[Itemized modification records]
_____

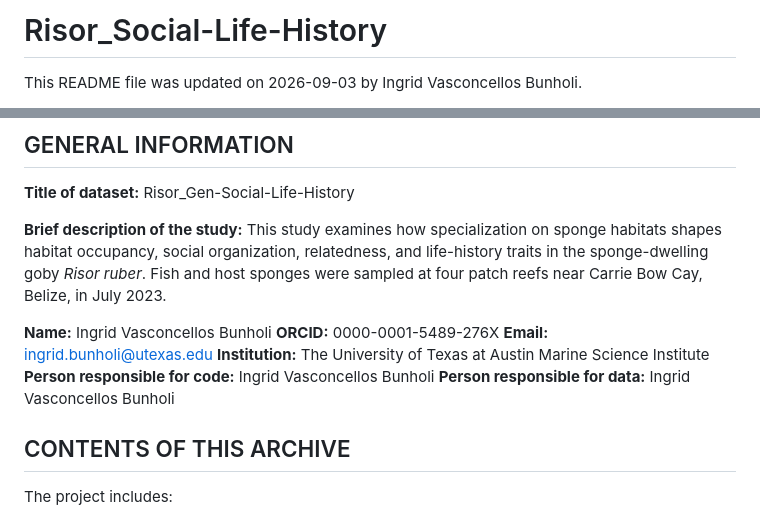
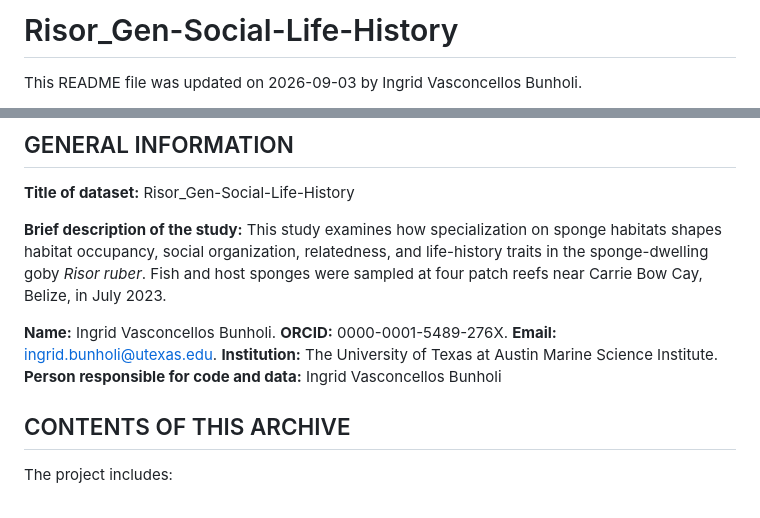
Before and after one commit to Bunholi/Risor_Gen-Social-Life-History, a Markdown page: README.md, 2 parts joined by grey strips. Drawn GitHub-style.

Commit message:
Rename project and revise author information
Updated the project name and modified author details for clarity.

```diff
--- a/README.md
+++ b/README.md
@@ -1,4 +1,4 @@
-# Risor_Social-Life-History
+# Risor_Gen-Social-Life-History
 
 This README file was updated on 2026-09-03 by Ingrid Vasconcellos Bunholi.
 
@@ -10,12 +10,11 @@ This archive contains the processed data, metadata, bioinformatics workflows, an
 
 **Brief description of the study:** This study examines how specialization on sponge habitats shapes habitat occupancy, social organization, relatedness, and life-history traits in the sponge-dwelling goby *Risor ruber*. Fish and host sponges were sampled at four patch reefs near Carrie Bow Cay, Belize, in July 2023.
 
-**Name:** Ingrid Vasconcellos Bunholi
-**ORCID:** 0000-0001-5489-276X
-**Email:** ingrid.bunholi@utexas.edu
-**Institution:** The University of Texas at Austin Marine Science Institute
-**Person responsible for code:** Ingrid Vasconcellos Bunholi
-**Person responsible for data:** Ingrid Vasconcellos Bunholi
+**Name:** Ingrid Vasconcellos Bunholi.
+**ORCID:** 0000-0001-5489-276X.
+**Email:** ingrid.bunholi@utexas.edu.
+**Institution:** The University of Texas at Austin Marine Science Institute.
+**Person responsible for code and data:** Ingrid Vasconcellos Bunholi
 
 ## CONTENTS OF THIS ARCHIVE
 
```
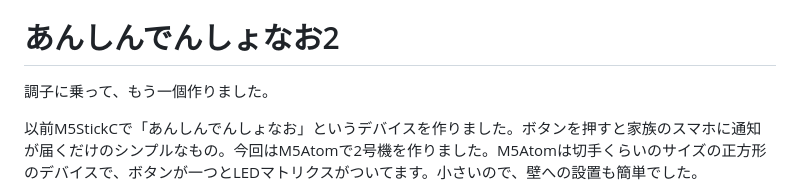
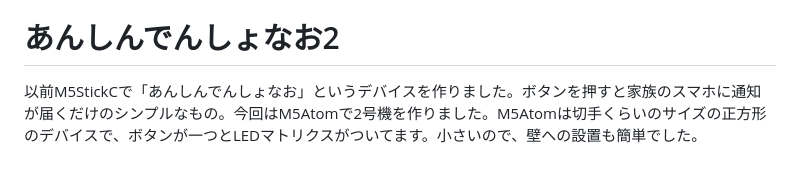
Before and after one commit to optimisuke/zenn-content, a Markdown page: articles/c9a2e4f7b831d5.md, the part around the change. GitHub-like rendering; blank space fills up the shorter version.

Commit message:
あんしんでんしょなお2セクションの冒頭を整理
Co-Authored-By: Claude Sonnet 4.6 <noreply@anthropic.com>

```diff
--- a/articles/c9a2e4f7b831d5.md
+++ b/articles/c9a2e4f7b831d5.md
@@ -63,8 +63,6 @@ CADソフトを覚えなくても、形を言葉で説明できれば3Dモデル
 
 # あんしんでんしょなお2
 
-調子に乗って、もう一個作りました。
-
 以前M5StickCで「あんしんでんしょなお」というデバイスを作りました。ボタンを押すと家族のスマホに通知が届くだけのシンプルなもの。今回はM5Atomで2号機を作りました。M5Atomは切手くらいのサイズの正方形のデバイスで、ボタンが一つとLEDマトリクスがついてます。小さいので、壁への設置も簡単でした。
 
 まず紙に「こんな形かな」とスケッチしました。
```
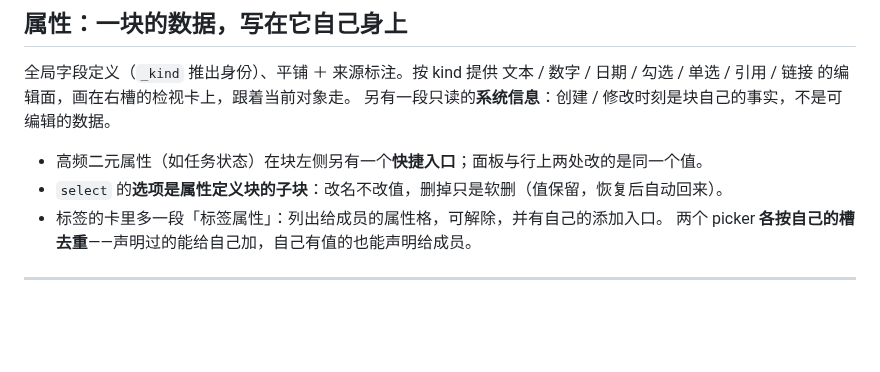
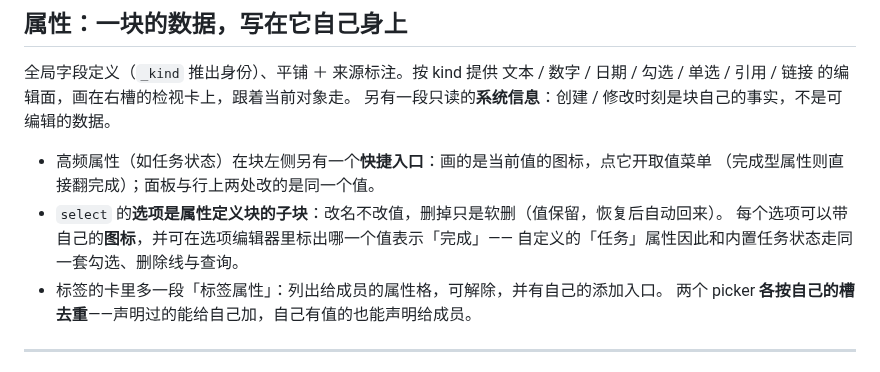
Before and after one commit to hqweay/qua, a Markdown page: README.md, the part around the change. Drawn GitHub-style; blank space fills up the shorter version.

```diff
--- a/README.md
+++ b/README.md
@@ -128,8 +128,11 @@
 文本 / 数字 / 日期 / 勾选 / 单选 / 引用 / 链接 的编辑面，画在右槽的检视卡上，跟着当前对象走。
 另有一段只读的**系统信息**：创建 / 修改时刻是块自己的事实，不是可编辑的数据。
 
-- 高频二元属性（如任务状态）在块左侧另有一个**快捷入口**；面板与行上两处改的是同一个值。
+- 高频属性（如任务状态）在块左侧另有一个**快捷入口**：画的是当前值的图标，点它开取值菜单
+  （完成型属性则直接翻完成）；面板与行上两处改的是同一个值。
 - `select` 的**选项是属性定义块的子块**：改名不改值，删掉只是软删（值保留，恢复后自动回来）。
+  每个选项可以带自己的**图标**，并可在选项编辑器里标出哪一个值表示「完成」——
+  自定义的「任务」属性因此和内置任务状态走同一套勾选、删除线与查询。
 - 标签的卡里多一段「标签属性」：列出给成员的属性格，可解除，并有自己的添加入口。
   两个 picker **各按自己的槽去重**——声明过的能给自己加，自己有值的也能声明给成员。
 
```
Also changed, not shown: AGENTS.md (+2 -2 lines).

_____

Filter the entries above and keep only the lines with the word "README".

Before and after one commit to Bunholi/Risor_Gen-Social-Life-History, a Markdown page: README.md, 2 parts joined by grey strips. Drawn GitHub-style.
--- a/README.md
+++ b/README.md
 This README file was updated on 2026-09-03 by Ingrid Vasconcellos Bunholi.
Before and after one commit to hqweay/qua, a Markdown page: README.md, the part around the change. Drawn GitHub-style; blank space fills up the shorter version.
--- a/README.md
+++ b/README.md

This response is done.